> Task item: Read the listing below and copy out each line where the word "className" occurs.

> Extracted records:
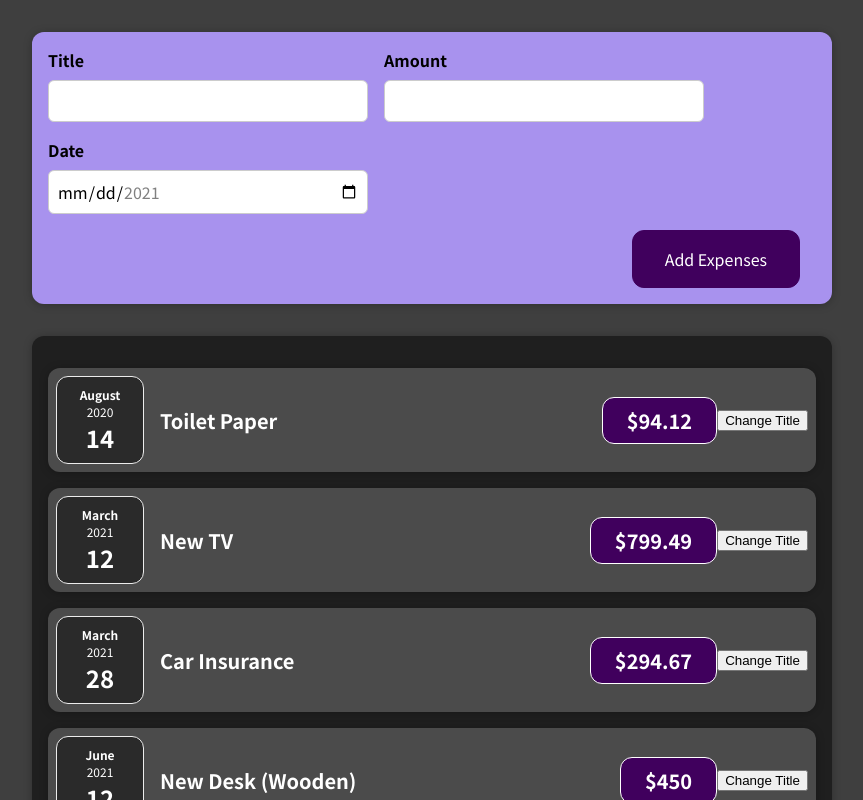
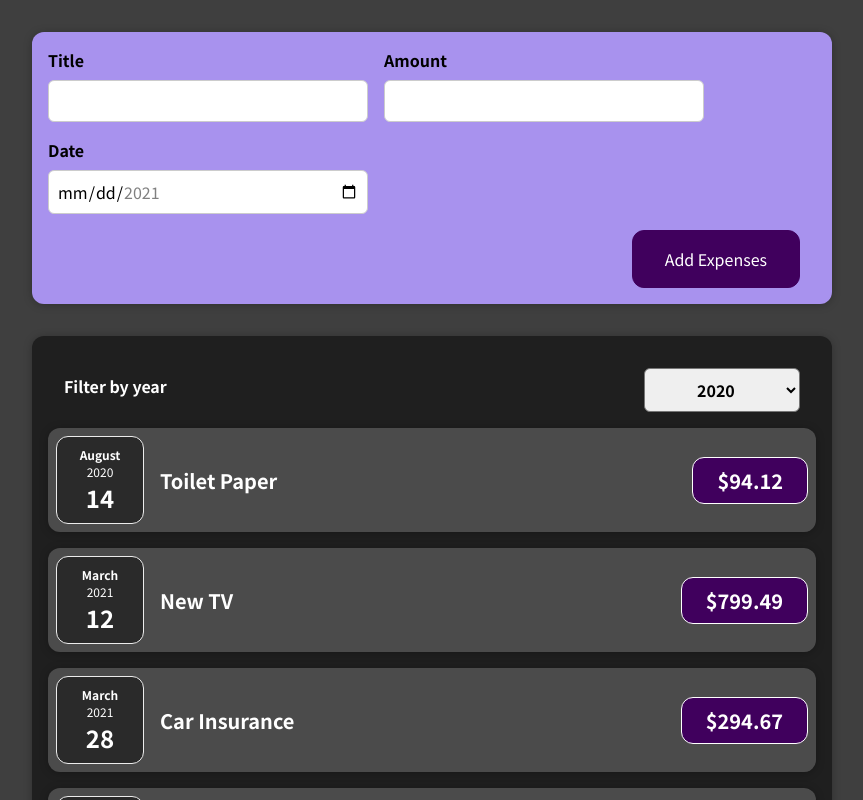
Before and after one commit to Huynhkimphat/react-app-1, a React (Create React App) app: page / in a window 1280 px wide. Shown: the top 800 px of the page, without its empty margins (208-1071 px from the left). Built offline with nearby package versions, Linux system fonts and the light colour scheme.

Commit message:
Update with Statefull list

```diff
--- a/src/App.js
+++ b/src/App.js
@@ -1,8 +1,7 @@
-import React from "react";
+import React, { useState } from "react";
 import Expenses from "./components/Expenses/Expenses";
 import NewExpense from "./components/NewExpense/NewExpense";
-const App = () => {
-    const expenses = [
+const DUMMY_EXPENSES = [
     {
         id: "e1",
         title: "Toilet Paper",
@@ -28,10 +27,16 @@
         date: new Date(2021, 5, 12),
     },
 ];
-
+const App = () => {
+    const [expenses, setExpense] = useState(DUMMY_EXPENSES);
+    const addExpenseHandler = (expense) => {
+        setExpense((prevState) => {
+            return [expense, ...prevState];
+        });
+    };
     return (
         <div>
-            <NewExpense />
+            <NewExpense onAddExpense={addExpenseHandler} />
             <Expenses items={expenses} />
         </div>
     );
--- a/src/components/Expenses/ExpenseItem.js
+++ b/src/components/Expenses/ExpenseItem.js
@@ -1,22 +1,17 @@
-import React, { useState } from "react";
+import React from "react";
+
 import ExpenseDate from "./ExpenseDate";
 import Card from "../UI/Card";
 import "./ExpenseItem.css";
 
 const ExpenseItem = (props) => {
-    const [title, setTitle] = useState(props.title);
-
-    const clickHandler = () => {
-        setTitle("Updated!!!");
-    };
     return (
         <Card className="expense-item">
             <ExpenseDate date={props.date} />
             <div className="expense-item__description">
-                <h2>{title}</h2>
+                <h2>{props.title}</h2>
                 <div className="expense-item__price">${props.amount}</div>
             </div>
-            <button onClick={clickHandler}>Change Title</button>
         </Card>
     );
 };
--- a/src/components/Expenses/Expenses.js
+++ b/src/components/Expenses/Expenses.js
@@ -1,11 +1,22 @@
-import React from "react";
+import React, { useState } from "react";
 import ExpenseItem from "./ExpenseItem";
 import Card from "../UI/Card";
+import ExpensesFilter from "./ExpensesFilter";
 import "./Expenses.css";
 
 const Expenses = (props) => {
+    const [filteredYear, setFilteredYear] = useState("2020");
+
+    const filterChangeHandler = (selectedYear) => {
+        setFilteredYear(selectedYear);
+    };
+
     return (
         <Card className="expenses">
+            <ExpensesFilter
+                selected={filteredYear}
+                onChangeFilter={filterChangeHandler}
+            />
             {props.items.map((item) => {
                 return (
                     <ExpenseItem
--- /dev/null
+++ b/src/components/Expenses/ExpensesFilter.css
@@ -0,0 +1,24 @@
+.expenses-filter {
+    color: white;
+    padding: 0 1rem;
+}
+
+.expenses-filter__control {
+    display: flex;
+    width: 100%;
+    align-items: center;
+    justify-content: space-between;
+    margin: 1rem 0;
+}
+
+.expenses-filter label {
+    font-weight: bold;
+    margin-bottom: 0.5rem;
+}
+
+.expenses-filter select {
+    font: inherit;
+    padding: 0.5rem 3rem;
+    font-weight: bold;
+    border-radius: 6px;
+}
--- /dev/null
+++ b/src/components/Expenses/ExpensesFilter.js
@@ -0,0 +1,25 @@
+import React from "react";
+
+import "./ExpensesFilter.css";
+
+const ExpensesFilter = (props) => {
+    const dropdownChangeHandler = (event) => {
+        props.onChangeFilter(event.target.value);
+    };
+
+    return (
+        <div className="expenses-filter">
+            <div className="expenses-filter__control">
+                <label>Filter by year</label>
+                <select value={props.selected} onChange={dropdownChangeHandler}>
+                    <option value="2022">2022</option>
+                    <option value="2021">2021</option>
+                    <option value="2020">2020</option>
+                    <option value="2019">2019</option>
+                </select>
+            </div>
+        </div>
+    );
+};
+
+export default ExpensesFilter;
--- a/src/components/NewExpense/ExpenseForm.js
+++ b/src/components/NewExpense/ExpenseForm.js
@@ -1,6 +1,6 @@
 import React, { useState } from "react";
 import "./ExpenseForm.css";
-const ExpenseForm = () => {
+const ExpenseForm = (props) => {
     const [userInput, setUserInput] = useState({
         enteredTitle: "",
         enteredAmount: "",
@@ -34,7 +34,7 @@
         event.preventDefault();
         const expenseData = userInput;
         expenseData.enteredDate = new Date(expenseData.enteredDate);
-        console.log(expenseData);
+        props.onSaveExpenseData(expenseData);
         setUserInput({
             enteredTitle: "",
             enteredAmount: "",
--- a/src/components/NewExpense/NewExpense.js
+++ b/src/components/NewExpense/NewExpense.js
@@ -1,10 +1,17 @@
 import React from "react";
 import "./NewExpense.css";
 import ExpenseForm from "./ExpenseForm";
-const NewExpense = () => {
+const NewExpense = (props) => {
+    const saveExpenseDataHandler = (enteredExpenseData) => {
+        const expenseData = {
+            ...enteredExpenseData,
+            id: Math.random().toString(),
+        };
+        props.onAddExpense(expenseData);
+    };
     return (
         <div className="new-expense">
-            <ExpenseForm />
+            <ExpenseForm onSaveExpenseData={saveExpenseDataHandler} />
         </div>
     );
 };
```
Also changed, not shown: 1 other file (tests, documents, lock files or other folders). Lines whose indentation alone changed are shown as unchanged.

> Solution:
         <Card className="expense-item">
             <div className="expense-item__description">
                 <div className="expense-item__price">${props.amount}</div>
         <Card className="expenses">
+        <div className="expenses-filter">
+            <div className="expenses-filter__control">
         <div className="new-expense">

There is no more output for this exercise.